Before and after images:
━━━━
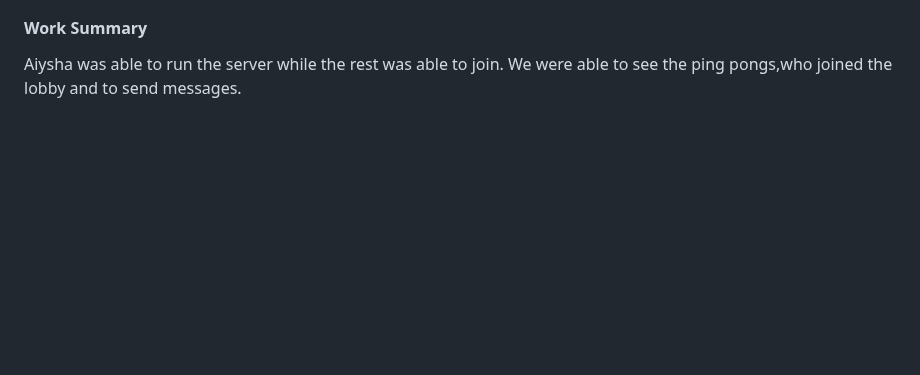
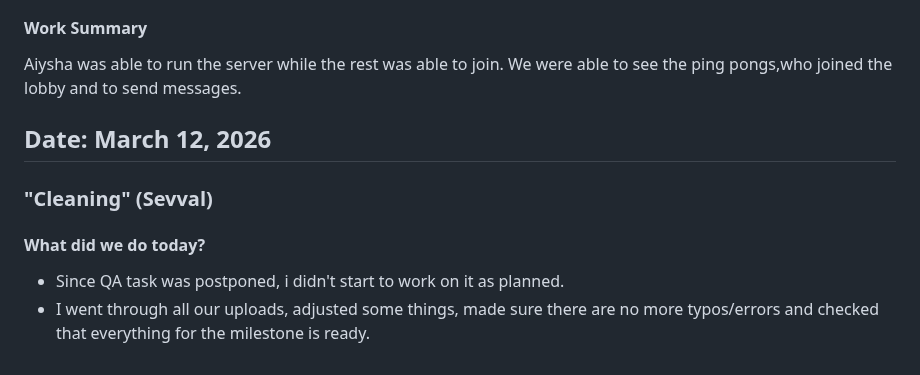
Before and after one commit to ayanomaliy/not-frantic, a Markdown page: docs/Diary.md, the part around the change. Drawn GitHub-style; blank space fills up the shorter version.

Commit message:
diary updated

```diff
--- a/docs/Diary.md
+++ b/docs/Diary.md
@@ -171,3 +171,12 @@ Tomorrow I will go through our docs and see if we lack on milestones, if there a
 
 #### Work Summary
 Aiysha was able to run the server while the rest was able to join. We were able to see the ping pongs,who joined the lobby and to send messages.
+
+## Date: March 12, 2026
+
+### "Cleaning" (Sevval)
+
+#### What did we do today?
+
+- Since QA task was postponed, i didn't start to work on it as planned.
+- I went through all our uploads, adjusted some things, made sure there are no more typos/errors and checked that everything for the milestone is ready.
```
━━━━
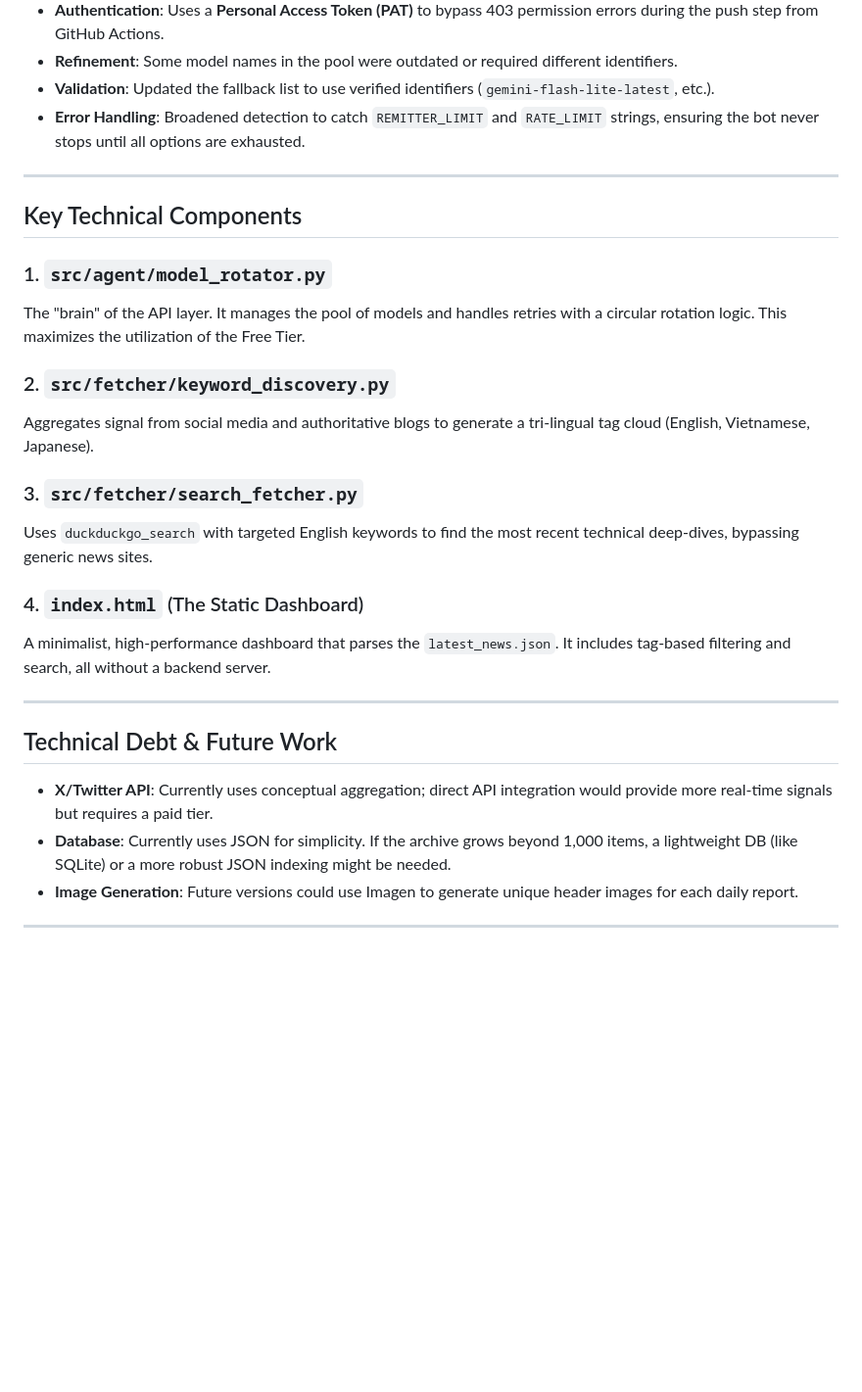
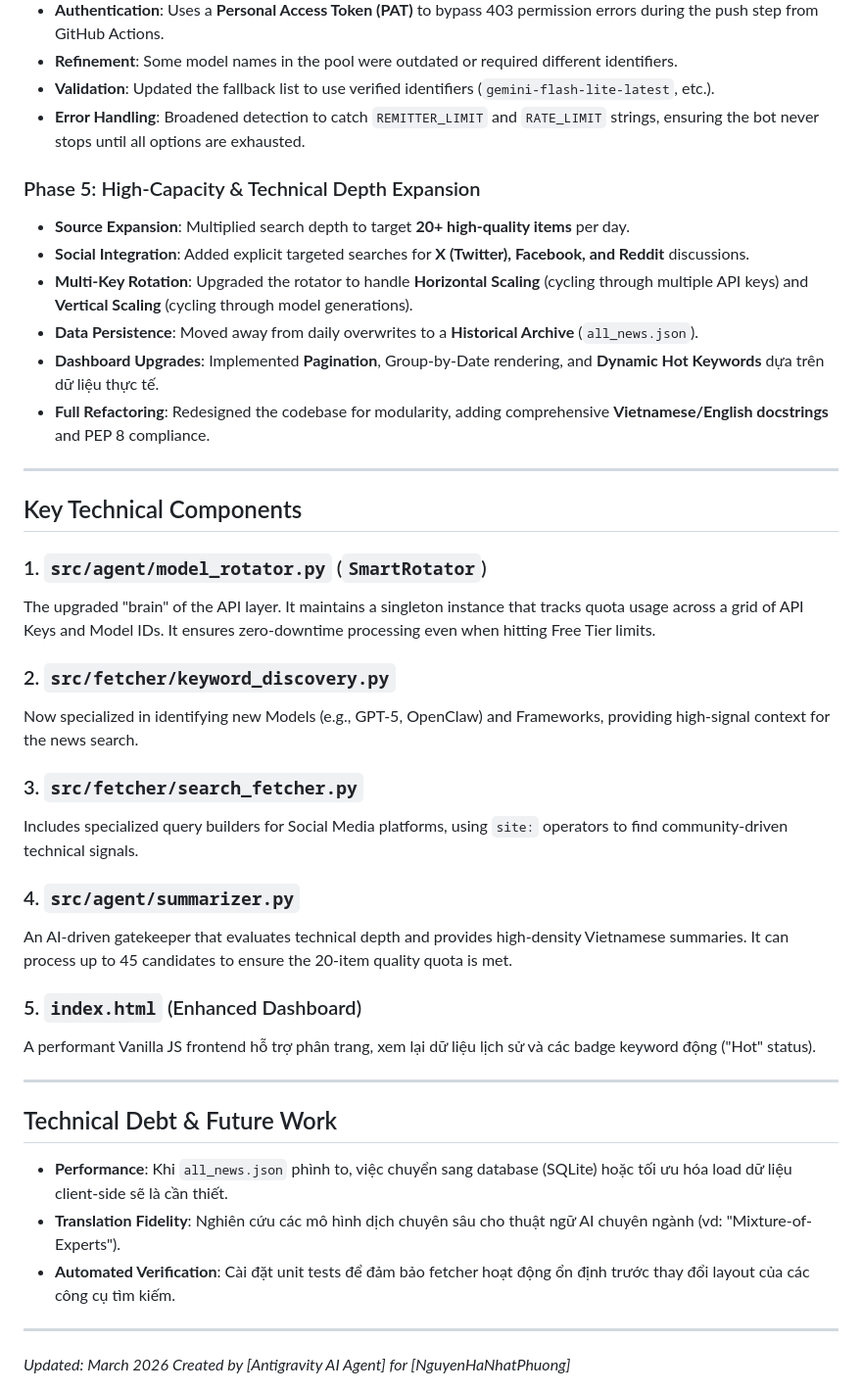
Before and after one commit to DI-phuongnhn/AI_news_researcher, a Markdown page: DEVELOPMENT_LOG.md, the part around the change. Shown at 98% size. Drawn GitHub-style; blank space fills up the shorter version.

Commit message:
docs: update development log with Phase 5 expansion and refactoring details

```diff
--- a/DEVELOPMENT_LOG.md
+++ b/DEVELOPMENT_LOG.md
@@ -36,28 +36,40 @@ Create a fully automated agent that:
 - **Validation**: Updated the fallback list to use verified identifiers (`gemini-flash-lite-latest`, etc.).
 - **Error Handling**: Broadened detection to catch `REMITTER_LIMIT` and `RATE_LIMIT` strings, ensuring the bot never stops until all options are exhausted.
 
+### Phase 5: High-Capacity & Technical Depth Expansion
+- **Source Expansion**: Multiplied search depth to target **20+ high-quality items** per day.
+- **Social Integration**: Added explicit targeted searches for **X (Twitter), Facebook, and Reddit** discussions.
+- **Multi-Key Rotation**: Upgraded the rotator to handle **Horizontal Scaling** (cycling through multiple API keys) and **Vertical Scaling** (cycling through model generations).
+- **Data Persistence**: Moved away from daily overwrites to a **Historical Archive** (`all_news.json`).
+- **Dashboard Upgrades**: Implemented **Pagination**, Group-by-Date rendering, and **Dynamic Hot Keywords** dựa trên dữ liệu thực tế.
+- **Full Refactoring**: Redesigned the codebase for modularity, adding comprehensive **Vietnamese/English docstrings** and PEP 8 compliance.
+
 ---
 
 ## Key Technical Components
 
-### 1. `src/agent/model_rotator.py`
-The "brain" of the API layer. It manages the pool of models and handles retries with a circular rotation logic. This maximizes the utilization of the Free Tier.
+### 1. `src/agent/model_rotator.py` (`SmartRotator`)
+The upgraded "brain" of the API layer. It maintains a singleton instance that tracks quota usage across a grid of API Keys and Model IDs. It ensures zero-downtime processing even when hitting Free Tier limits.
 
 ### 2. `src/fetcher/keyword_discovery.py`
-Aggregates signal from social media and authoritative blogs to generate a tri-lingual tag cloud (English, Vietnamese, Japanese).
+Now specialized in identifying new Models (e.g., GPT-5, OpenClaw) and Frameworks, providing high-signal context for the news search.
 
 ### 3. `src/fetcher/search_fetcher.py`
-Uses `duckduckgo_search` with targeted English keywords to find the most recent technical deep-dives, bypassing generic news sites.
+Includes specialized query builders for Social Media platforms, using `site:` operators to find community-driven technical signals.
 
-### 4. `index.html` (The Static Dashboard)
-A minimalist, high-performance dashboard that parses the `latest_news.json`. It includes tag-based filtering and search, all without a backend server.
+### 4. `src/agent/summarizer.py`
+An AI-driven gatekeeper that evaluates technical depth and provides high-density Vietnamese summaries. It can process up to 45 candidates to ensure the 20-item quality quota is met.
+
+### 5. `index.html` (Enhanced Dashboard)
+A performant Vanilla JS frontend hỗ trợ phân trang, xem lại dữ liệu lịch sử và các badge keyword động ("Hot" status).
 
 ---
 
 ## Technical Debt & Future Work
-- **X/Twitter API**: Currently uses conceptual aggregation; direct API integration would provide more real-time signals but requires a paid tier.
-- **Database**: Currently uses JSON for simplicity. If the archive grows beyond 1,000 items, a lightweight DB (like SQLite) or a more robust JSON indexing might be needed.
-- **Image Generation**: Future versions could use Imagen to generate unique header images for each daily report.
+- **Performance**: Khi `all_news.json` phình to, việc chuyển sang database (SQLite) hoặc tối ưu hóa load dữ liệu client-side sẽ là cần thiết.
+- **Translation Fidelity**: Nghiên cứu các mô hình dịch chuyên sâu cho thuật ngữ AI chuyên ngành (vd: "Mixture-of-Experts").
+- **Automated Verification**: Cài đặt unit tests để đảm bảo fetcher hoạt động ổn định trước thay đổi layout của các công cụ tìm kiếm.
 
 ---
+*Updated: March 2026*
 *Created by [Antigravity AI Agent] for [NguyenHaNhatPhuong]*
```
━━━━
WORK INSTRUCTIONS
In the entries above, find each line with the word "space" and copy it.

OUTPUT OF THE TASK
Before and after one commit to ayanomaliy/not-frantic, a Markdown page: docs/Diary.md, the part around the change. Drawn GitHub-style; blank space fills up the shorter version.
Before and after one commit to DI-phuongnhn/AI_news_researcher, a Markdown page: DEVELOPMENT_LOG.md, the part around the change. Shown at 98% size. Drawn GitHub-style; blank space fills up the shorter version.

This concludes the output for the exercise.